In this study, we introduce the hydro-mechanical behavior observed in a fractured granite medium. Rock deformation due to the changes in the hydraulic pressure during the borehole drilling was observed at the 500m stage in the Mizunami Underground Research Laboratory. The obtained data shows an elastic behavior, although the several fractures are observed in the monitoring borehole. We carried out a numerical simulation to evaluate this behavior by the finite element method. The magnitude of the simulated deformation agrees well with the experimental data. From these results, we conclude that the movement of fracture joints is slight, and the subsurface facility is stable to changes in hydraulic response.
The Mizunami Underground Research Laboratory (MIU) was constructed by the Japan Atomic Energy Agency (JAEA) for a multi-disciplinary study of the deep geological environment, providing a scientific basis for the research and development of technologies needed for geological disposal in crystalline rock. Large amounts of geoscientific data in the fields of geology, hydrology, geochemistry, rock mechanics, and others were collected from the ground surface to the deep subsurface before the construction of the MIU for this purpose. Among the many branches of geoscience, the studies concerning rock mechanics have been tackled to assess the safety and stability of deep subsurface facilities. Data on the physical properties of rocks, initial stress and rock deformation have been collected so far.
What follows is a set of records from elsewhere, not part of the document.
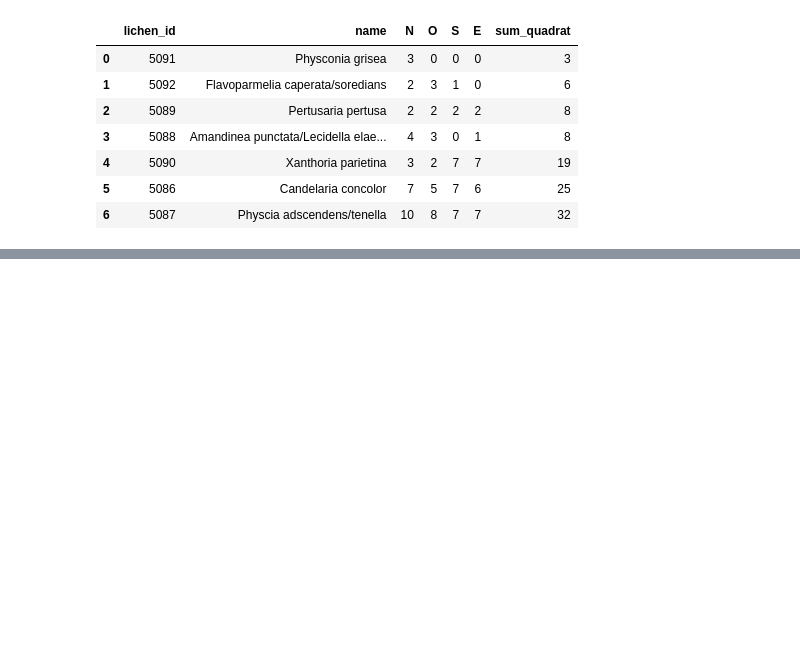
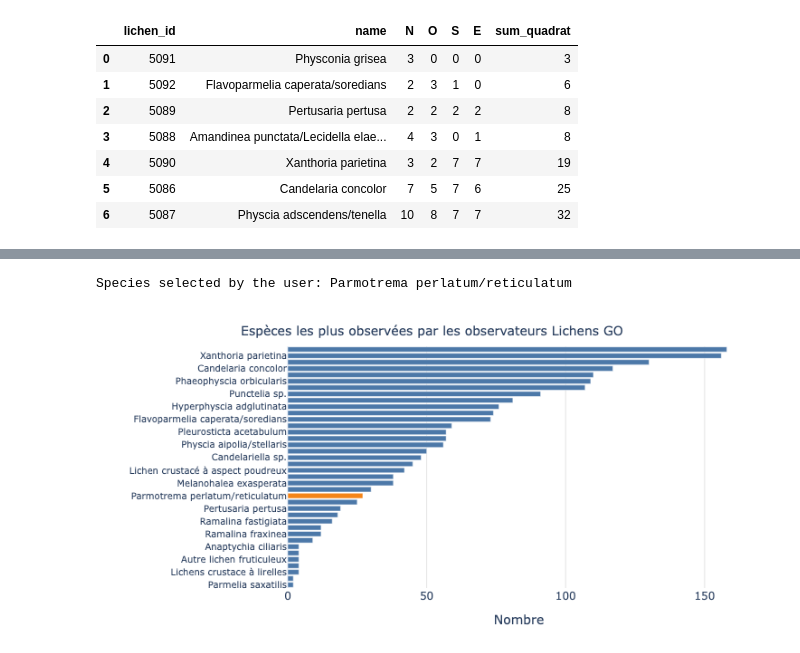
Before and after one commit to dataforgoodfr/lichensgo, a Jupyter notebook: Dashboards/notebooks/plots.ipynb, the cells around one changed output, grey strips where cells are left out. Saved outputs shown, nothing was run; the diff lists cells and outputs as text; code cells hidden in the pictures; blank space fills up the shorter version.

Commit message:
added hist4

```diff
--- a/Dashboards/notebooks/plots.ipynb
+++ b/Dashboards/notebooks/plots.ipynb
@@ -173,0 +176,80 @@ fig.show()
+# %%
+# group by species' type and count them
+df_grouped = (
+    lichen_df
+    .groupby("species_id", as_index=False)
+    .size()
+    .rename(columns={'size': 'count'})
+)
+
+# Merge with species names
+df_grouped_species = df_grouped.merge(lichen_species_df[['species_id', 'name']], on='species_id', how='left')
+
+# Sort based on occurrences in descending order
+df_grouped_species = df_grouped_species.sort_values(by='count', ascending=False).reset_index(drop=True)
+# %%
+### Design bar plot ###
+
+# TODO: the user's selection should be interactive -> to modify in the final Dash
+user_selection_species=lichen_species_df.loc[30,"name"]
+print("Species selected by the user:",user_selection_species)
+
+# index in "df_grouped_species" corresponding to the selected species
+idx = df_grouped_species["name"].loc[lambda x: x==user_selection_species].index
+#print("idx is:",idx)
+
+# adjust the color based on the selected species
+base_color = px.colors.qualitative.T10[0]
+selected_color = px.colors.qualitative.T10[1]
+
+color_discrete_sequence = [base_color] * len(df_grouped_species)
+color_discrete_sequence[int(idx[0])] = selected_color
+
+
+hist4 = px.bar(
+    df_grouped_species,
+    x="count",
+    y="name",
+    orientation="h",
+    color="name",
+    color_discrete_sequence=color_discrete_sequence,
+    title="Espèces les plus observées par les observateurs Lichens GO"
+)
+
+
+# Update layout
+hist4.update_layout(
+    title_font=dict(size=14),
+    title={"x": 0.5, "y": 0.95, "xanchor": "center"},
+    margin=dict(l=20, r=20, t=40, b=20),
+    template="plotly_white"
+)
+
+# Remove the legend
+hist4.update(layout_showlegend=False)
+
+# Update axes
+hist4.update_xaxes(
+    title_text="Nombre",
+    showgrid=True,
+    gridcolor='rgba(200, 200, 200, 0.5)',
+)
+hist4.update_yaxes(
+    title="",
+    tickfont=dict(size=10)  # Adjust tick font size
+)
+
+
+# Customize hover information
+hist4.update_traces(hovertemplate="""
+    <b>Espèce:</b> %{y}<br>
+    <b>Nombre:</b> %{x}<extra></extra>
+""")
+
+
+
+
+hist4.show()
+# %% [output]
+Species selected by the user: Parmotrema perlatum/reticulatum
+[figure, added]
```
Also changed, not shown: parts of 2 cells of this notebook.
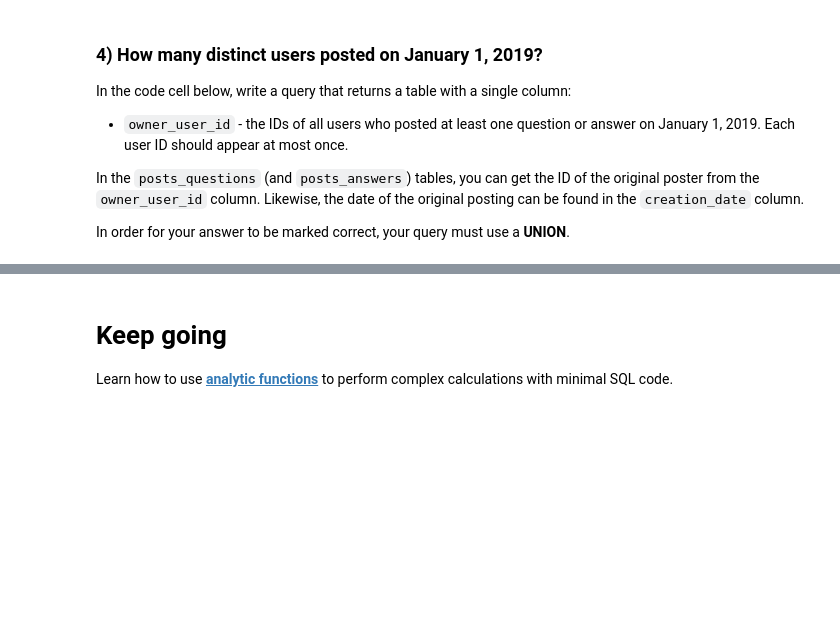
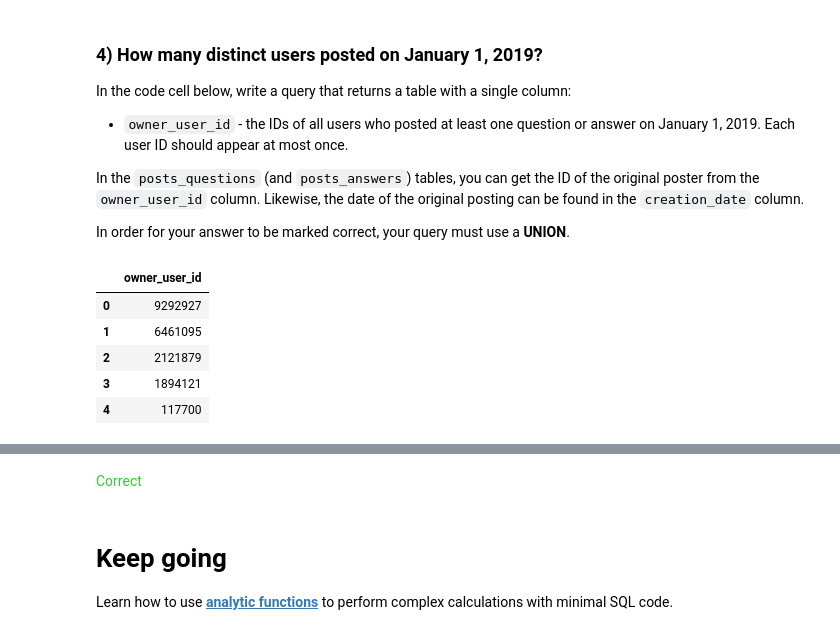
Before and after one commit to acasasis-dev/kaggle, a Jupyter notebook: advanced-sql/01-joins-and-unions/exercise/exercise-joins-and-unions.ipynb, the cells around one changed output, grey strips where cells are left out. Cells and saved outputs as stored; diff of their text form; code cells hidden in the pictures; blank space fills up the shorter version.

```diff
--- a/advanced-sql/01-joins-and-unions/exercise/exercise-joins-and-unions.ipynb
+++ b/advanced-sql/01-joins-and-unions/exercise/exercise-joins-and-unions.ipynb
@@ -194,0 +252,22 @@ q_4.check()
+# %%
+# Your code here
+all_users_query = """
+  SELECT owner_user_id FROM `bigquery-public-data.stackoverflow.posts_questions`
+	WHERE creation_date BETWEEN "2019-01-01" AND "2019-01-02"
+	UNION DISTINCT
+	SELECT owner_user_id FROM `bigquery-public-data.stackoverflow.posts_answers`
+	WHERE creation_date BETWEEN "2019-01-01" AND "2019-01-02"
+                  """
+
+all_users_query_job = client.query(all_users_query)
+all_users_result = all_users_query_job.to_dataframe()
+
+# Check your answer
+q_4.check()
+# %% [output]
+|  | owner_user_id |
+| 0 | 9292927 |
+| 1 | 6461095 |
+| 2 | 2121879 |
+| 3 | 1894121 |
+| 4 | 117700 |
@@ -195,3 +275,4 @@ q_4.check()
+<span style="color:#33cc33">Correct</span>
 # %% [markdown]
 # Keep going
 
```
Also changed, not shown: parts of 14 cells of this notebook.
A high groundwater pressure is one of the characteristics of the geological environment in the deep underground facilities. During the construction and operation of an underground facility, the water pressure changes due to the drift excavation, borehole investigation, and drift-closure processes. These changes in groundwater pressure affect the rock's stress distribution, so rock deformation also changes during the construction and operation due to the changes in water pressure in addition to the stress redistribution due to the excavation. Therefore, the understanding of the coupled hydro-mechanical process is also important to asses the safety and stability of subsurface facilities. However, the available in-situ data about such hydro-mechanical behavior is scare. In this study, we introduce the in-situ hydromechanical response observed at the MIU site.